Setting out from
Approaching the gaping black mouth of the tunnel, his daring and defiance aroused now by the challenge more than the fare, he picked up speed as his headlights picked out the exposed water pipes and the damp, forbidding walls. Conscious of their folly but knowing there was no way back now, Betty gripped her seat, and stared apprehensively at the driver and the rough sides of the tunnel, which would open to the public only when all those dangers they were defying had been removed.
In the dark, as the car drove on, she remembered how she and Jacques had arrived in the village 30 years before, escaping the German death machine that had deported her mother and Michel to the Auschwitz concentration camp. Now, on her return, she was again taking risks.
The muffled roar of the car engine reverberating off the damp walls, the light bream reflecting in the dirty puddles on the rough ground, a diffuse sense of fear and expectation. And, then, as they edged forward - a sudden inundation of water, like a great aqueous avalanche, flooding the tunnel on both sides.
With her father and brother she had run away from the Germans by water, on a canal. And now she was going back to her hiding place through a vast tunnel of water. In her mind's eye she saw the newspaper story about an Israeli tourist drowned in a French flood for no good reason. She worried for her husband and children, and wondered why she had not paid the taxi driver more money and talked him into taking the longer, but safer route to the village.
The flash flood forced the car off course, the driver swerved, cursed and with his foot pressed hard on the accelerator swept hesitatingly into the water obstacle. And then, when the water had arched up to splash the windows of the car, blinding them temporarily, it was all over. They were through the dark, watery underpass. And in the overcast twilight, as the car pulled up at the side of the road, she recognized the outline of the village in the mist.
Stepping out, she paid the driver and stumbled with her umbrella and little overnight valise up to a barbed wire fence. Crossing it, one cautious leg after the other, she thought of the fenced gate at
And she remembered how she herself had arrived here, for the first time, in September, 1942, at the modest home of Victor and Josephine Guicherd, a farming couple with a rare sense of courage, compassion and humility.
Clambering up the slope, she spotted familiar sights in the distance, the old church and a farmer's house, where she stopped to ask for help. The woman at the door pointing the way had a face she remembered from her distant childhood. At the junction of two paths, at a signpost in the form of a great stone cross, she knew she would soon be home.
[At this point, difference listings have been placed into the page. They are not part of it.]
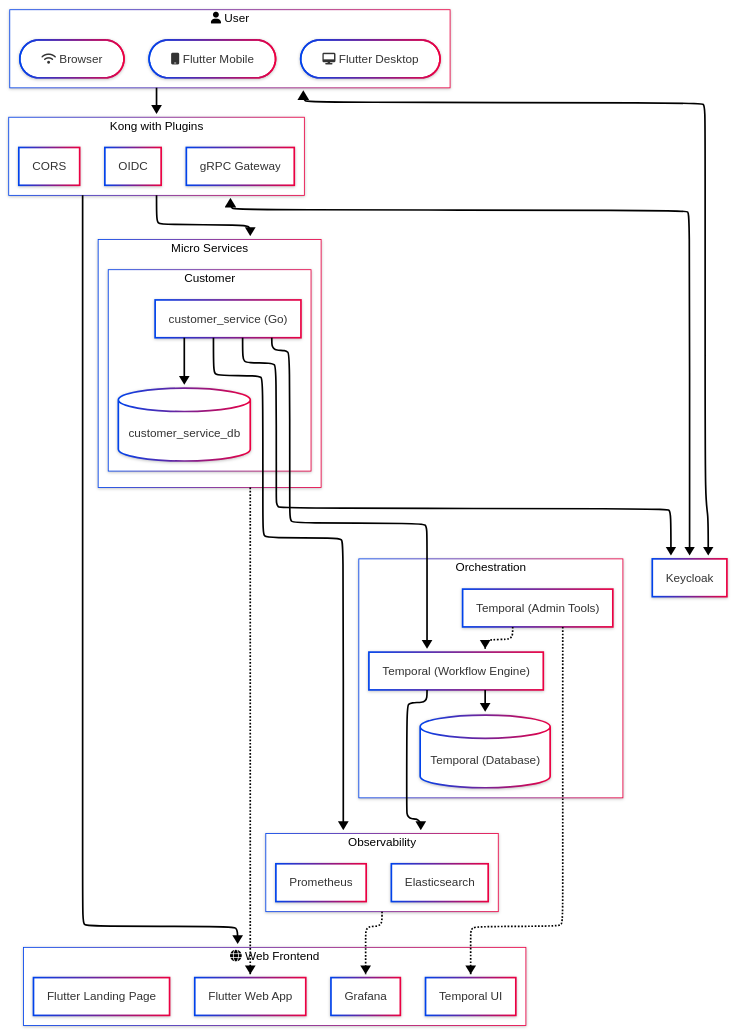
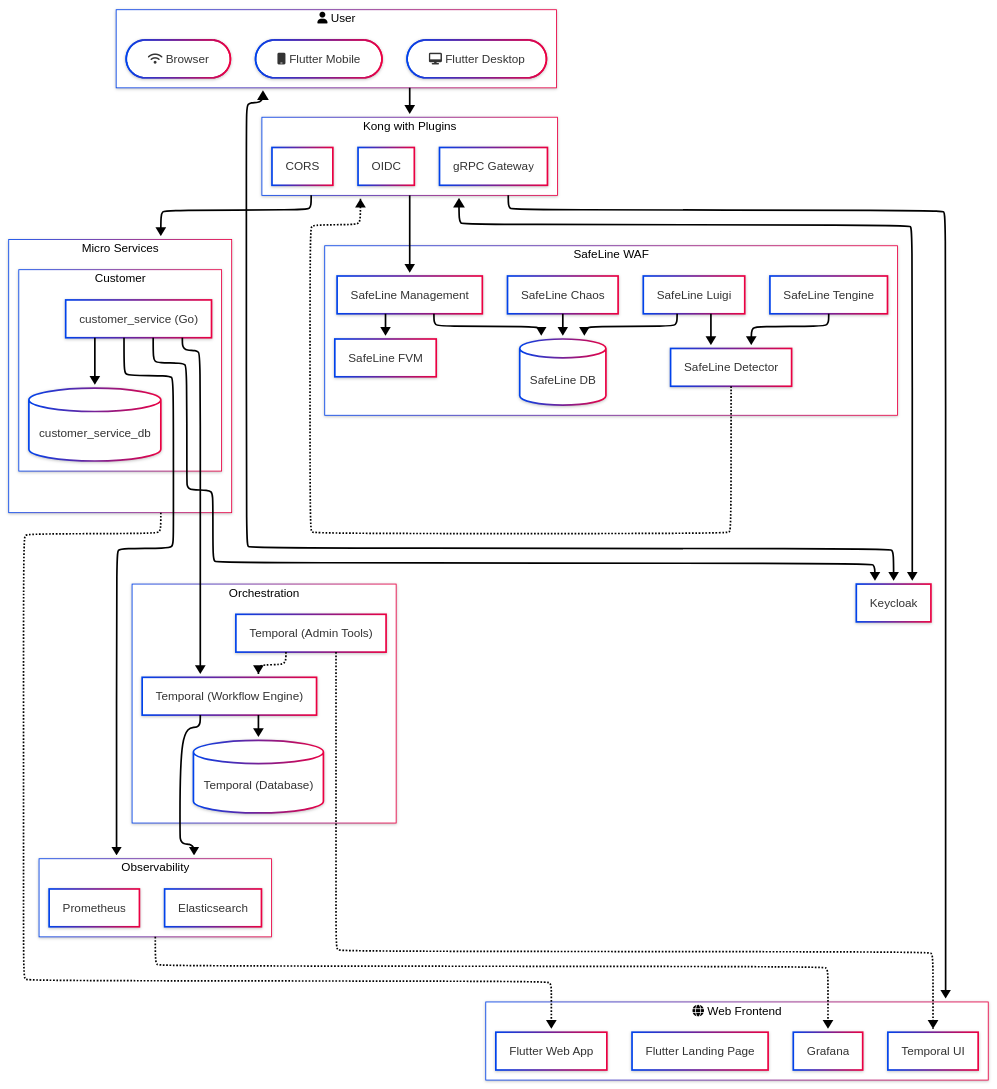
Before and after one commit to b-fontaine/saaster_kit: the diagram in README.md, drawn with Mermaid. The commit also changed other lines of this file and 12 other files, not shown here.

Commit message:
feat(security): Add Safeline WAF

````diff
--- a/README.md
+++ b/README.md
@@ -30,52 +39,67 @@
 ```mermaid
 ---
 config:
   theme: neo
   layout: elk
   look: neo
 ---
 flowchart TD
     subgraph client["fa:fa-user User"]
         mobile(["fa:fa-mobile Flutter Mobile"])
         desktop(["fa:fa-desktop Flutter Desktop"])
         chrome(["fa:fa-wifi Browser"])
     end
     subgraph kong["Kong with Plugins"]
         oidc["OIDC"]
         grpc-gateway["gRPC Gateway"]
         cors["CORS"]
+    end
+    safeline-detector -.-> kong
+    kong --> safeline-mgt
+    subgraph safeline["SafeLine WAF"]
+        safeline-mgt["SafeLine Management"]
+        safeline-detector["SafeLine Detector"]
+        safeline-tengine["SafeLine Tengine"]
+        safeline-db[("SafeLine DB")]
+        safeline-luigi["SafeLine Luigi"]
+        safeline-fvm["SafeLine FVM"]
+        safeline-chaos["SafeLine Chaos"]
+        safeline-chaos & safeline-luigi & safeline-mgt --> safeline-db
+        safeline-mgt --> safeline-fvm
+        safeline-luigi --> safeline-detector
+        safeline-tengine --> safeline-detector
     end
     subgraph front["fa:fa-globe Web Frontend"]
         web["Flutter Web App"]
         landing["Flutter Landing Page"]
         temporal["Temporal UI"]
         grafana["Grafana"]
     end
     subgraph orch["Orchestration"]
         D["Temporal (Workflow Engine)"]
         D1["Temporal (Admin Tools)"]
         D3[("Temporal (Database)")]
     end
     subgraph customer["Customer"]
         customer-service["customer_service (Go)"]
         customer-db[("customer_service_db")]
     end
     subgraph ms["Micro Services"]
         customer
     end
     subgraph obs["Observability"]
         promoteus["Prometheus"]
         elasticsearch["Elasticsearch"]
     end
     D --> D3
     D1 -.-> D
     customer-service --> customer-db & iam["Keycloak"] & D & obs
     obs -.-> grafana
     D1 -.-> temporal
     ms -.-> web
     D --> obs
     client --> kong
     kong --> front & ms
     kong <--> iam
     client <--> iam
 ```
````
And there it was. The old house. The big wooden barn was still there. The chicken coop was still intact. The fields were still green. The cows were grazing in the pasture.
And, at the door of the new home they had built alongside her own safe haven Victor and Josephine Guicherd stood and wept. Betty, who had arrived there 30 years before under a false identity, stood and wept. The umbrella in her hand dripped its own tears. The skies opened up as Victor took her by the hand and led her into the house, gently slipping off her sodden town shoes and placing them in the kitchen oven to dry, as he had done so often in the past.
And in that warm little kitchen, over a glass of strong eau de vie, the old farmer's favorite "canon," they talked of a story which for them was an obvious act of love and humanity, but which for her and her brother, Jacques, meant life, safety and survival.